Revision comparison data:
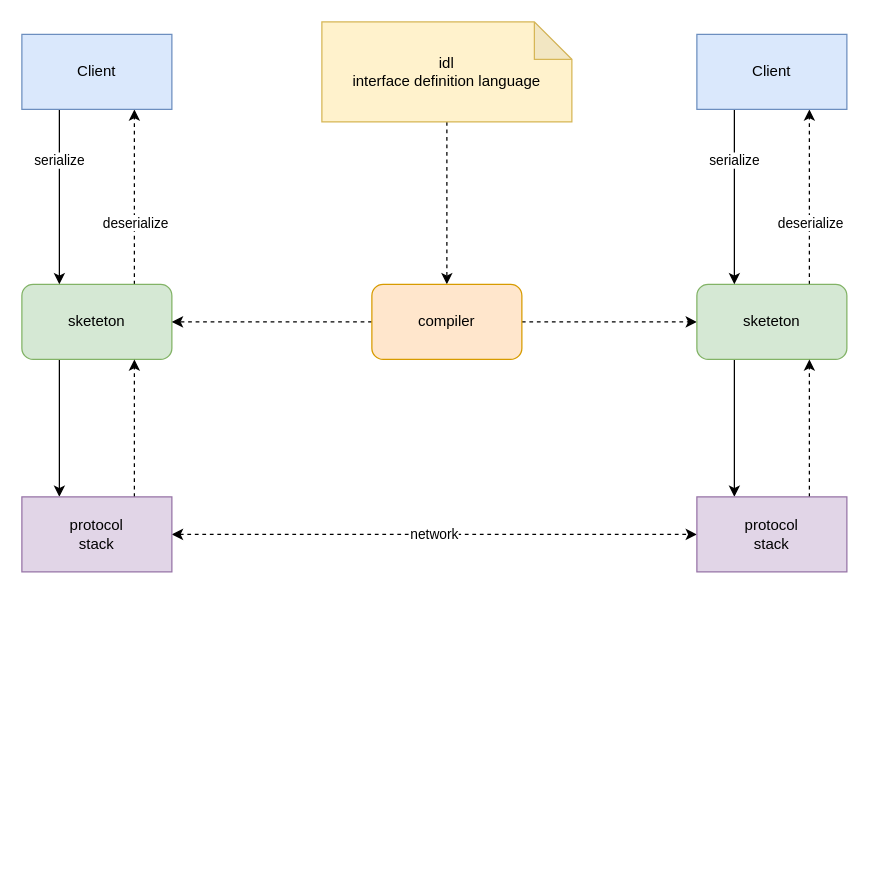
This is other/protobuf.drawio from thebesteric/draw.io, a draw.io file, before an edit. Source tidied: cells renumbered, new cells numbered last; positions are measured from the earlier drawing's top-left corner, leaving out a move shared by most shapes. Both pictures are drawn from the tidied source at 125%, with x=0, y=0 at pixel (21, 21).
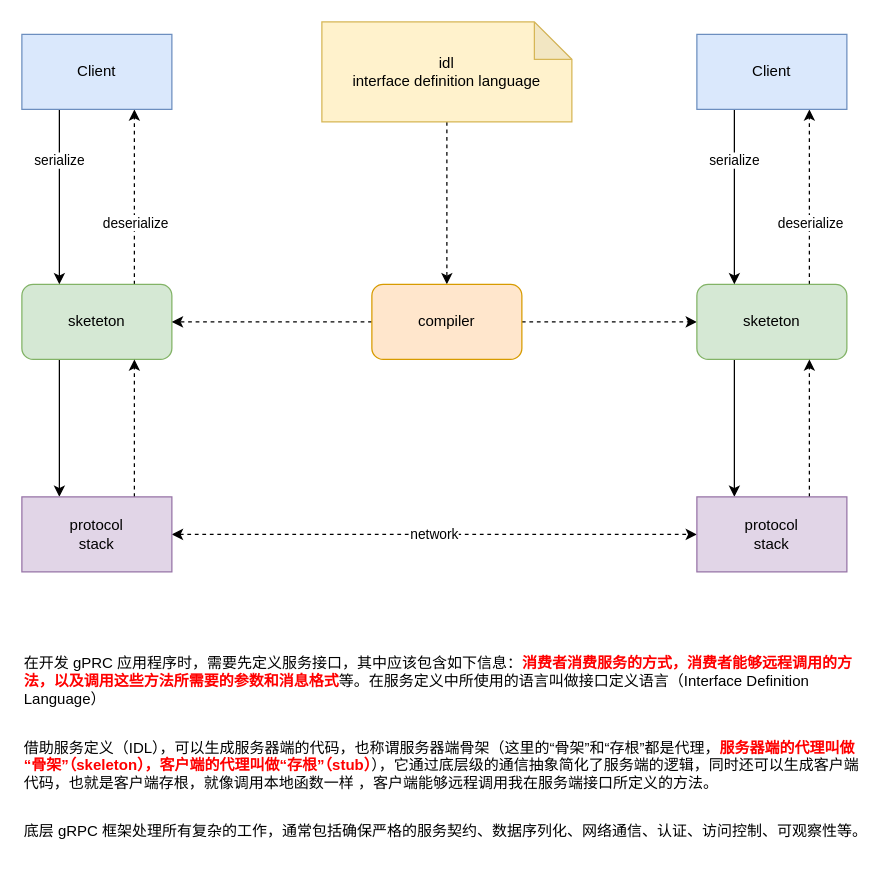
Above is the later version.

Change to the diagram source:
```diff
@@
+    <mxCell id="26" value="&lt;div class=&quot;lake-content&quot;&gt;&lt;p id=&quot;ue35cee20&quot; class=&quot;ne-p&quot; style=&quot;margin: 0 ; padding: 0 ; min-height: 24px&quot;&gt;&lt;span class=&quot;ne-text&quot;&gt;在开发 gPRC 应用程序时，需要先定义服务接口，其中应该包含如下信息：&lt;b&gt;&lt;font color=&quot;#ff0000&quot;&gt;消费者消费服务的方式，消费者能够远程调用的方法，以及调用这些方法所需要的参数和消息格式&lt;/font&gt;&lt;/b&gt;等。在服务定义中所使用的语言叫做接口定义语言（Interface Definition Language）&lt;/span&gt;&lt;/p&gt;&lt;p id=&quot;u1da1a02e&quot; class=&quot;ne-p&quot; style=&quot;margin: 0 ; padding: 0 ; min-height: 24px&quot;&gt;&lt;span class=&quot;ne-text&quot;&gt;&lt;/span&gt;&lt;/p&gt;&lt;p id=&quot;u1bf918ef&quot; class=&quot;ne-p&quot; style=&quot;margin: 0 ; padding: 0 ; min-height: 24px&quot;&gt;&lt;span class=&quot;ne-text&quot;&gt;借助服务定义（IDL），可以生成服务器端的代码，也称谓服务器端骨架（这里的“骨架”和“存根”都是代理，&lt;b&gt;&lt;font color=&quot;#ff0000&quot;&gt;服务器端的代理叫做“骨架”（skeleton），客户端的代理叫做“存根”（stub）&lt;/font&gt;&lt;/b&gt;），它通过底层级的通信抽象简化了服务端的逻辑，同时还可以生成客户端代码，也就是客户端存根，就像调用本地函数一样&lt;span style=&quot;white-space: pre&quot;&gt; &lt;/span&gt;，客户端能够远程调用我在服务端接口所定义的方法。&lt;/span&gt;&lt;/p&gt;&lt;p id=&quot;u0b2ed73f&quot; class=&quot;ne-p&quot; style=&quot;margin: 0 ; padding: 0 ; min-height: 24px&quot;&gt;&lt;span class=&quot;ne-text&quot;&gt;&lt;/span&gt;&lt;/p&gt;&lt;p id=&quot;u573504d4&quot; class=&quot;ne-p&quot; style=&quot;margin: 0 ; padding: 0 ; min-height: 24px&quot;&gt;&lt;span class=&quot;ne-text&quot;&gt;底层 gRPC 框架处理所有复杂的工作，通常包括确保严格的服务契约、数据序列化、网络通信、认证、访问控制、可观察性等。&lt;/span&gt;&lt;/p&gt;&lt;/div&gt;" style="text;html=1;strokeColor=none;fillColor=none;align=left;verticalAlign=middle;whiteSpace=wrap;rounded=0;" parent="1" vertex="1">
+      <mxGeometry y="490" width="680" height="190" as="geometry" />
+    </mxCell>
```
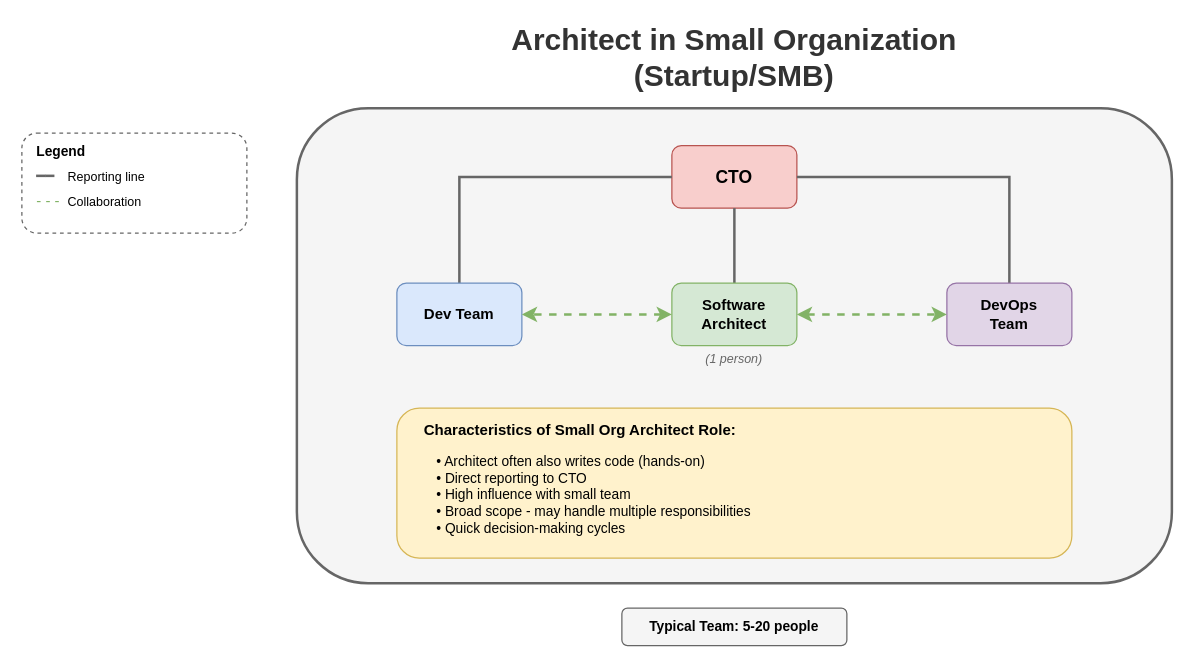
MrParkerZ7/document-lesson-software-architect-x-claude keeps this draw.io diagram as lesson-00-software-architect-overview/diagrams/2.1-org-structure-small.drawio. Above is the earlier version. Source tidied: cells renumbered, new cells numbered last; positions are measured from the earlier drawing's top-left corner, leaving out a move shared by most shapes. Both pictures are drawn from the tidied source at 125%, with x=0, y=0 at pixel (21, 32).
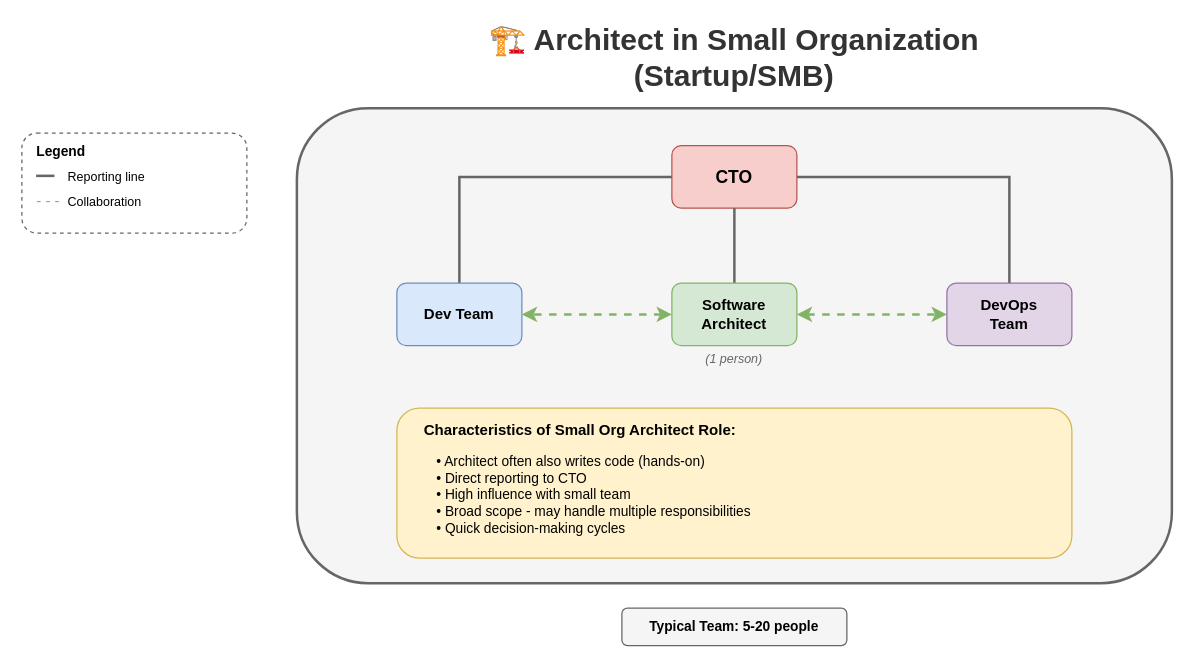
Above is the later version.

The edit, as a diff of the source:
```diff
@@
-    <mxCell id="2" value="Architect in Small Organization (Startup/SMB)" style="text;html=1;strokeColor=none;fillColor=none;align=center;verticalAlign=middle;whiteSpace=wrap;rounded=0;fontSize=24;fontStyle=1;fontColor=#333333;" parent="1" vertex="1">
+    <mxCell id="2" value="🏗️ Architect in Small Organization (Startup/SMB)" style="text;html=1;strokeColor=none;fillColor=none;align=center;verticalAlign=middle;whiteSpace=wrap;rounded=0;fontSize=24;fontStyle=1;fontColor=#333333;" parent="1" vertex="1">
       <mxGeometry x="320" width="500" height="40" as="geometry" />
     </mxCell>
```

• _ASSIGNMENT_
Leaving the pictures aside, repeat the data above exactly.

• _RESPONSE TO THIS TASK_
This is other/protobuf.drawio from thebesteric/draw.io, a draw.io file, before an edit. Source tidied: cells renumbered, new cells numbered last; positions are measured from the earlier drawing's top-left corner, leaving out a move shared by most shapes. Both pictures are drawn from the tidied source at 125%, with x=0, y=0 at pixel (21, 21).
Above is the later version.

Change to the diagram source:
```diff
@@
+    <mxCell id="26" value="&lt;div class=&quot;lake-content&quot;&gt;&lt;p id=&quot;ue35cee20&quot; class=&quot;ne-p&quot; style=&quot;margin: 0 ; padding: 0 ; min-height: 24px&quot;&gt;&lt;span class=&quot;ne-text&quot;&gt;在开发 gPRC 应用程序时，需要先定义服务接口，其中应该包含如下信息：&lt;b&gt;&lt;font color=&quot;#ff0000&quot;&gt;消费者消费服务的方式，消费者能够远程调用的方法，以及调用这些方法所需要的参数和消息格式&lt;/font&gt;&lt;/b&gt;等。在服务定义中所使用的语言叫做接口定义语言（Interface Definition Language）&lt;/span&gt;&lt;/p&gt;&lt;p id=&quot;u1da1a02e&quot; class=&quot;ne-p&quot; style=&quot;margin: 0 ; padding: 0 ; min-height: 24px&quot;&gt;&lt;span class=&quot;ne-text&quot;&gt;&lt;/span&gt;&lt;/p&gt;&lt;p id=&quot;u1bf918ef&quot; class=&quot;ne-p&quot; style=&quot;margin: 0 ; padding: 0 ; min-height: 24px&quot;&gt;&lt;span class=&quot;ne-text&quot;&gt;借助服务定义（IDL），可以生成服务器端的代码，也称谓服务器端骨架（这里的“骨架”和“存根”都是代理，&lt;b&gt;&lt;font color=&quot;#ff0000&quot;&gt;服务器端的代理叫做“骨架”（skeleton），客户端的代理叫做“存根”（stub）&lt;/font&gt;&lt;/b&gt;），它通过底层级的通信抽象简化了服务端的逻辑，同时还可以生成客户端代码，也就是客户端存根，就像调用本地函数一样&lt;span style=&quot;white-space: pre&quot;&gt; &lt;/span&gt;，客户端能够远程调用我在服务端接口所定义的方法。&lt;/span&gt;&lt;/p&gt;&lt;p id=&quot;u0b2ed73f&quot; class=&quot;ne-p&quot; style=&quot;margin: 0 ; padding: 0 ; min-height: 24px&quot;&gt;&lt;span class=&quot;ne-text&quot;&gt;&lt;/span&gt;&lt;/p&gt;&lt;p id=&quot;u573504d4&quot; class=&quot;ne-p&quot; style=&quot;margin: 0 ; padding: 0 ; min-height: 24px&quot;&gt;&lt;span class=&quot;ne-text&quot;&gt;底层 gRPC 框架处理所有复杂的工作，通常包括确保严格的服务契约、数据序列化、网络通信、认证、访问控制、可观察性等。&lt;/span&gt;&lt;/p&gt;&lt;/div&gt;" style="text;html=1;strokeColor=none;fillColor=none;align=left;verticalAlign=middle;whiteSpace=wrap;rounded=0;" parent="1" vertex="1">
+      <mxGeometry y="490" width="680" height="190" as="geometry" />
+    </mxCell>
```
MrParkerZ7/document-lesson-software-architect-x-claude keeps this draw.io diagram as lesson-00-software-architect-overview/diagrams/2.1-org-structure-small.drawio. Above is the earlier version. Source tidied: cells renumbered, new cells numbered last; positions are measured from the earlier drawing's top-left corner, leaving out a move shared by most shapes. Both pictures are drawn from the tidied source at 125%, with x=0, y=0 at pixel (21, 32).
Above is the later version.

The edit, as a diff of the source:
```diff
@@
-    <mxCell id="2" value="Architect in Small Organization (Startup/SMB)" style="text;html=1;strokeColor=none;fillColor=none;align=center;verticalAlign=middle;whiteSpace=wrap;rounded=0;fontSize=24;fontStyle=1;fontColor=#333333;" parent="1" vertex="1">
+    <mxCell id="2" value="🏗️ Architect in Small Organization (Startup/SMB)" style="text;html=1;strokeColor=none;fillColor=none;align=center;verticalAlign=middle;whiteSpace=wrap;rounded=0;fontSize=24;fontStyle=1;fontColor=#333333;" parent="1" vertex="1">
       <mxGeometry x="320" width="500" height="40" as="geometry" />
     </mxCell>
```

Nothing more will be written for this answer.